*** Opening RECORD EXCERPTS ***

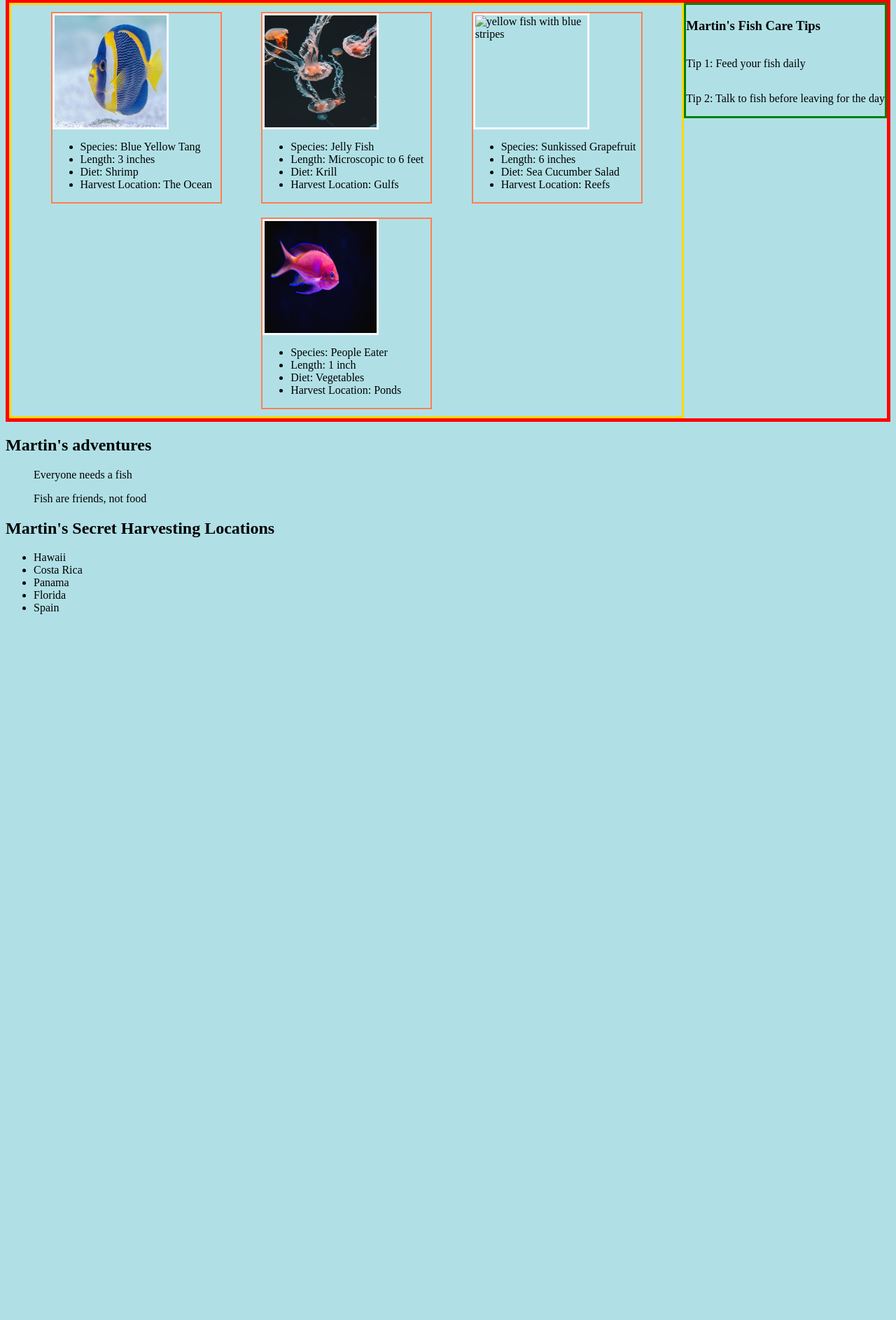
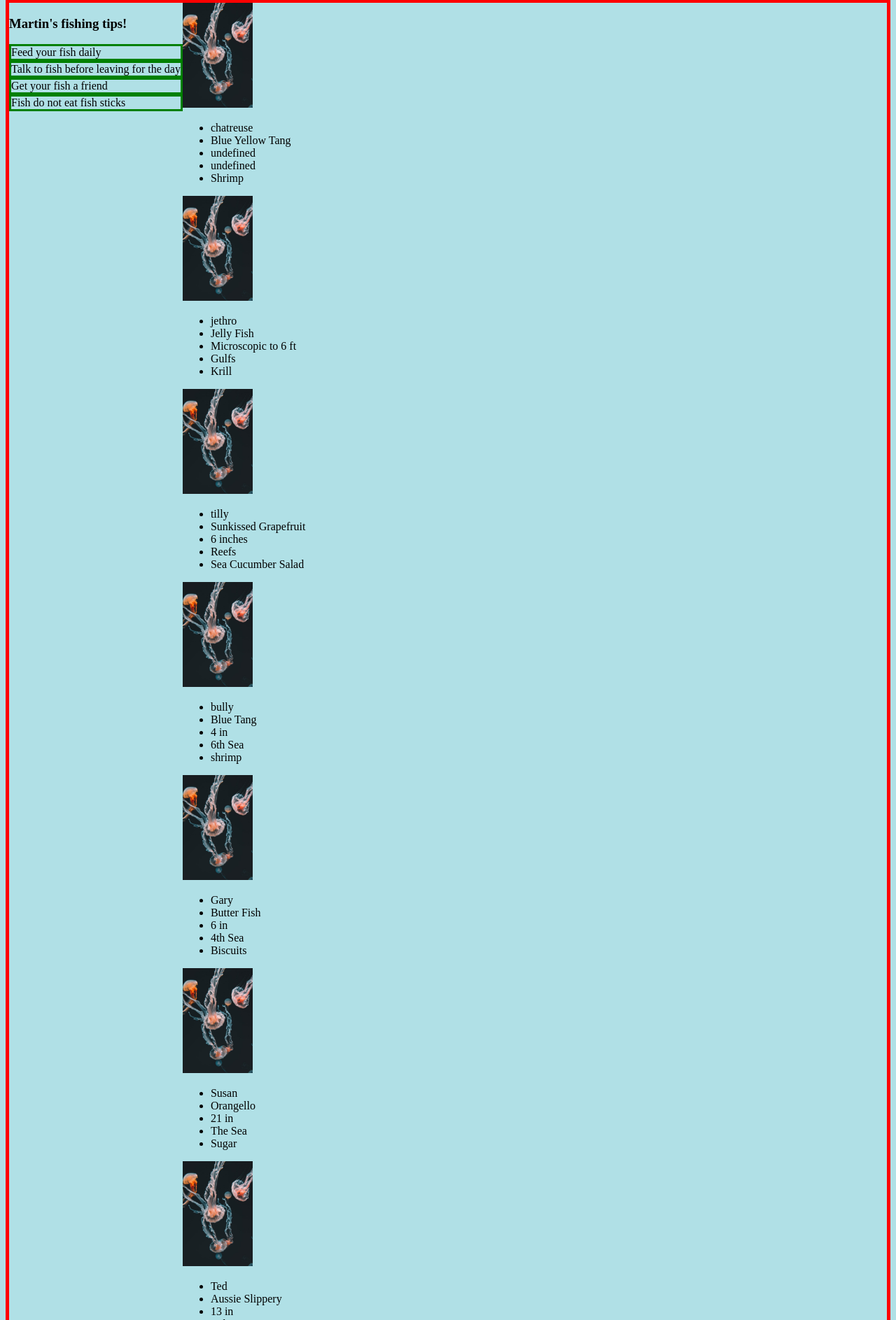
Before and after one commit to joetid09/MartinAquarium, a plain HTML site: page index.html in a window 1280 px wide. Shown: the part 94-1981 px from the top of the page at 70% size. Before the commit the page ends 988 px from the top, so only its background shows below. Drawn offline with Linux system fonts and the light colour scheme.

Commit message:
added script folder, and automated entire site with js

```diff
--- a/index.html
+++ b/index.html
@@ -7,6 +7,7 @@
     <title>Document</title>
     <link rel="stylesheet" href="styles/main.css">
 
+
 </head>
 
 <body>
@@ -15,64 +16,11 @@
         <section>
             <h2>The fish collection</h2>
             <div id="fishTank">
-                <div class="fishlist">
-                    <div class="fishCard">
-                        <div class="card-image">
-                            <img class="fish-image" src="image/blueyello.jpg" alt="yellow fish with blue stripes">
+                <aside>
+                    <h3>Martin's fishing tips!</h3>
+                        <div class = "tipList">
+
                         </div>
-                        <ul>
-                        <li>Species: Blue Yellow Tang</li>
-                        <li>Length: 3 inches</li>
-                        <li>Diet: Shrimp</li>
-                        <li>Harvest Location: The Ocean </li>
-                        </ul>
-                    </div>
-                    <div class="fishCard">
-                        <div class="card-image">
-                            <img class="fish-image" src="image/jelly.jpg" alt="yellow fish with blue stripes">
-                        </div>
-                        <ul>
-                        <li>Species: Jelly Fish</li>
-                        <li>Length: Microscopic to 6 feet</li>
-                        <li>Diet: Krill</li>
-                        <li>Harvest Location: Gulfs </li>
-                        </ul>
-                    </div>
-                    <div class="fishCard">
-                        <div class="card-image">
-                            <img class="fish-image" src="image/orangeish.jpg" alt="yellow fish with blue stripes">
-                        </div>
-                        <ul>
-                        <li>Species: Sunkissed Grapefruit</li>
-                        <li>Length: 6 inches</li>
-                        <li>Diet: Sea Cucumber Salad</li>
-                        <li>Harvest Location: Reefs </li>
-                        </ul>
-                    </div>
-                    <div class="fishCard">
-                        <div class="card-image">
-                            <img class="fish-image" src="image/purplish.jpg" alt="yellow fish with blue stripes">
-                        </div>
-                        <ul>
-                        <li>Species: People Eater</li>
-                        <li>Length: 1 inch</li>
-                        <li>Diet: Vegetables</li>
-                        <li>Harvest Location: Ponds </li>
-                        </ul>
-                    </div>
-
-                </div>
-
-                <aside>
-                    <div class="fishTips">
-                        <h3>Martin's Fish Care Tips</h3>
-                        <div>
-                          <p>Tip 1: Feed your fish daily</p>
-                        </div>
-                         <div>
-                             <p>Tip 2: Talk to fish before leaving for the day</p>
-                        </div>
-                    </div>
                 </aside>
             </div>
         </section>
@@ -84,18 +32,11 @@
             </section>
             <section class="places">
                 <h2>Martin's Secret Harvesting Locations</h2>
-                </h3>
-                <ul>
-                    <li>Hawaii</li>
-                    <li>Costa Rica</li>
-                    <li>Panama</li>
-                    <li>Florida</li>
-                    <li>Spain</li>
-                </ul>
+
             </section>
         </section>
         <footer></footer>
     </main>
 </body>
-
+<script type ="module" src="scripts/main.js"></script>
 </html>
--- /dev/null
+++ b/scripts/fish/Fish.js
@@ -0,0 +1,14 @@
+export const Fish = (fish) => {
+    return `
+    <section class="fishcard">
+    <div><img  class="fish__image image--card" src="../image/${fish.image}" width="100" height = "150"/></div>
+        <ul>
+        <li><div class="fish_name">${fish.name}</div></li>
+        <li><div class="fish_species">${fish.species}</div></li>
+        <li><div class="fish_length">${fish.length}</div></li>
+        <li><div class="fish_location">${fish.harvestLocation}</div></li>
+       <li> <div class="fish_diet">${fish.diet}</div></li>
+       </ul>
+    </section>
+    `
+}
--- /dev/null
+++ b/scripts/fish/FishDataProvider.js
@@ -0,0 +1,119 @@
+const fishCollection = [
+    {
+        image: "jelly.jpg",
+        name: "chatreuse",
+        species: "Blue Yellow Tang",
+        Length: "3 in",
+        diet: "Shrimp",
+        location: 'the Ocean',
+
+    },
+    {
+        image: "jelly.jpg",
+        name: "jethro",
+        species: "Jelly Fish",
+        length: "Microscopic to 6 ft",
+        diet: "Krill",
+        harvestLocation: "Gulfs",
+
+    },
+    {
+        image: "jelly.jpg",
+        name: "tilly",
+        species: "Sunkissed Grapefruit",
+        length: "6 inches",
+        diet: "Sea Cucumber Salad",
+        harvestLocation: "Reefs",
+
+    },
+
+    {
+        image: "jelly.jpg",
+        name: "bully",
+        species: "Blue Tang",
+        length: "4 in",
+        diet: "shrimp",
+        harvestLocation: "6th Sea",
+
+    },
+    {
+        image: "jelly.jpg",
+        name: "Gary",
+        species: "Butter Fish",
+        length: "6 in",
+        diet: "Biscuits",
+        harvestLocation: "4th Sea",
+
+    },
+    {
+        image: "jelly.jpg",
+        name: "Susan",
+        species: "Orangello",
+        length: "21 in",
+        diet: "Sugar",
+        harvestLocation: "The Sea",
+
+    },
+    {
+        image: "jelly.jpg",
+        name: "Ted",
+        species: "Aussie Slippery",
+        length: "13 in",
+        diet: "small fish",
+        harvestLocation: "3rd Sea",
+
+    },
+    {
+        image: "jelly.jpg",
+        name: "Dory",
+        species: "Royal Blue Tang",
+        length: "18 cm",
+        diet: "crustaceans",
+        harvestLocation: ""
+    },
+    {
+        image: "jelly.jpg",
+        name: "Archy",
+        species: "Arc-Eye Hawkfish",
+        length: "20 cm",
+        diet: "shrimp and other small fishes",
+        harvestLocation: "Seaward reefs in the pacific ocean"
+    },
+    {
+        image: "jelly.jpg",
+        name: "Pear",
+        species: "Bartletts' Anthias",
+        length: "9 cm",
+        diet: "zooplankton",
+        harvestLocation: "Coral reef in the western Pacific ocean"
+    },
+    {
+        image: "jelly.jpg",
+        name: "Axel Rose",
+        species: "Axilspot Wrasse",
+        length: "20 cm",
+        diet: "mollusks",
+        harvestLocation: "A clear lagoon"
+    },
+    {
+        image: "jelly.jpg",
+        name: "Angle",
+        species: "Bicolor Angelfish",
+        length: "15 cm",
+        diet: "coral polyps",
+        harvestLocation: "Coral and rubble areas"
+    },
+    {
+        image: "jelly.jpg",
+        name: "Patricia",
+        species: "Bignose Unicornfish",
+        length: "55 cm",
+        diet: "zooplankton",
+        harvestLocation: "Deep lagoon"
+    },
+
+]
+
+export const useFish = () => {
+    return fishCollection.slice()
+}
--- /dev/null
+++ b/scripts/fish/Fishlist.js
@@ -0,0 +1,20 @@
+import { useFish } from "./FishDataProvider.js"
+import { Fish } from "./Fish.js"
+
+export const FishList = () => {
+
+    const contentElement = document.querySelector ("#fishTank")
+    const fishes = useFish()
+
+    let fishHTMLRepresentations = ""
+    for (const fish of fishes) {
+        fishHTMLRepresentations += Fish(fish)
+
+    }
+
+contentElement.innerHTML += `
+<article class="fishList">
+    ${fishHTMLRepresentations}
+</article>
+`
+}
--- /dev/null
+++ b/scripts/locations/Location.js
@@ -0,0 +1,4 @@
+export const Location = (location) => {
+    return `
+    <div class="city">${location.locale}</div>`
+}
--- /dev/null
+++ b/scripts/locations/LocationDataProvider.js
@@ -0,0 +1,13 @@
+const locationCollection = [
+
+        {locale: "Hawaii"},
+        {locale: "Panama"},
+        {locale: "Florida"},
+        {locale: "Yosemite"},
+        {locale: "Costa Rica"}
+
+]
+
+export const useLocations = () => {
+    return locationCollection.slice()
+}
--- /dev/null
+++ b/scripts/locations/Locationlist.js
@@ -0,0 +1,17 @@
+import {useLocations} from "./LocationDataProvider.js"
+import {Location} from "./Location.js"
+
+export const LocationList = () => {
+    const contentElement = document.querySelector(".places")
+    const locations = useLocations()
+
+let locationHTMLRepresentations = ""
+for (const location of locations) {
+    locationHTMLRepresentations += Location(location)
+}
+
+    contentElement.innerHTML += `
+    <article class = "locationList">
+        ${locationHTMLRepresentations}
+    </article>`
+}
--- a/scripts/main.js
+++ b/scripts/main.js
@@ -0,0 +1,28 @@
+import {useFish} from './fish/FishDataProvider.js'
+import { FishList } from './fish/Fishlist.js'
+
+import {useTips} from './tips/TipDataProvider.js'
+import { TipList} from './tips/Tiplist.js'
+
+import {useLocations} from './locations/LocationDataProvider.js'
+import { LocationList } from './locations/Locationlist.js'
+
+const allTheFish = useFish()
+const allTheTips = useTips()
+const allTheLocations = useLocations()
+
+/*for (const fish of allTheFish) {
+    console.log(fish)
+}
+
+for (const tip of allTheTips) {
+    console.log(tip)
+}*/
+
+for (const location of allTheLocations) {
+    console.log(location)
+}
+
+FishList()
+TipList()
+LocationList()
--- /dev/null
+++ b/scripts/tips/Tip.js
@@ -0,0 +1,9 @@
+export const Tip = (tip) => {
+    return `
+        <div class="fishTips">
+             <div class="individualTip">
+              ${tip.tipem}
+             </div>
+         </div>
+`
+}
--- /dev/null
+++ b/scripts/tips/TipDataProvider.js
@@ -0,0 +1,12 @@
+const tipsData = [
+
+        {tipem: "Feed your fish daily"},
+        {tipem: "Talk to fish before leaving for the day"},
+        {tipem: "Get your fish a friend"},
+        {tipem: "Fish do not eat fish sticks"}
+
+]
+
+export const useTips = () => {
+    return tipsData.slice()
+}
--- /dev/null
+++ b/scripts/tips/Tiplist.js
@@ -0,0 +1,18 @@
+import { useTips } from "./TipDataProvider.js"
+import { Tip } from "./Tip.js"
+
+export const TipList = () => {
+
+    const contentElement = document.querySelector(".tipList")
+    const tips = useTips()
+
+    let tipHTMLRepresentations = ""
+    for (const tip of tips) {
+       tipHTMLRepresentations += Tip(tip)
+    }
+
+contentElement.innerHTML += `
+    <article class = "tipsList">
+        ${tipHTMLRepresentations}
+    </article>`
+}
--- a/styles/main.css
+++ b/styles/main.css
@@ -22,7 +22,7 @@ body {
     margin-bottom: 10px;
     flex-basis: 15em;
     border: 2px solid coral;
-    flex-direction: column  ;
+    flex-wrap: wrap;
 
 }
 
```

*** Closing RECORD EXCERPTS ***

WHAT TO WORK ON
Identify the lines in the records above that contain the word "scripts", then state how many there are and nothing more.

REPLY
12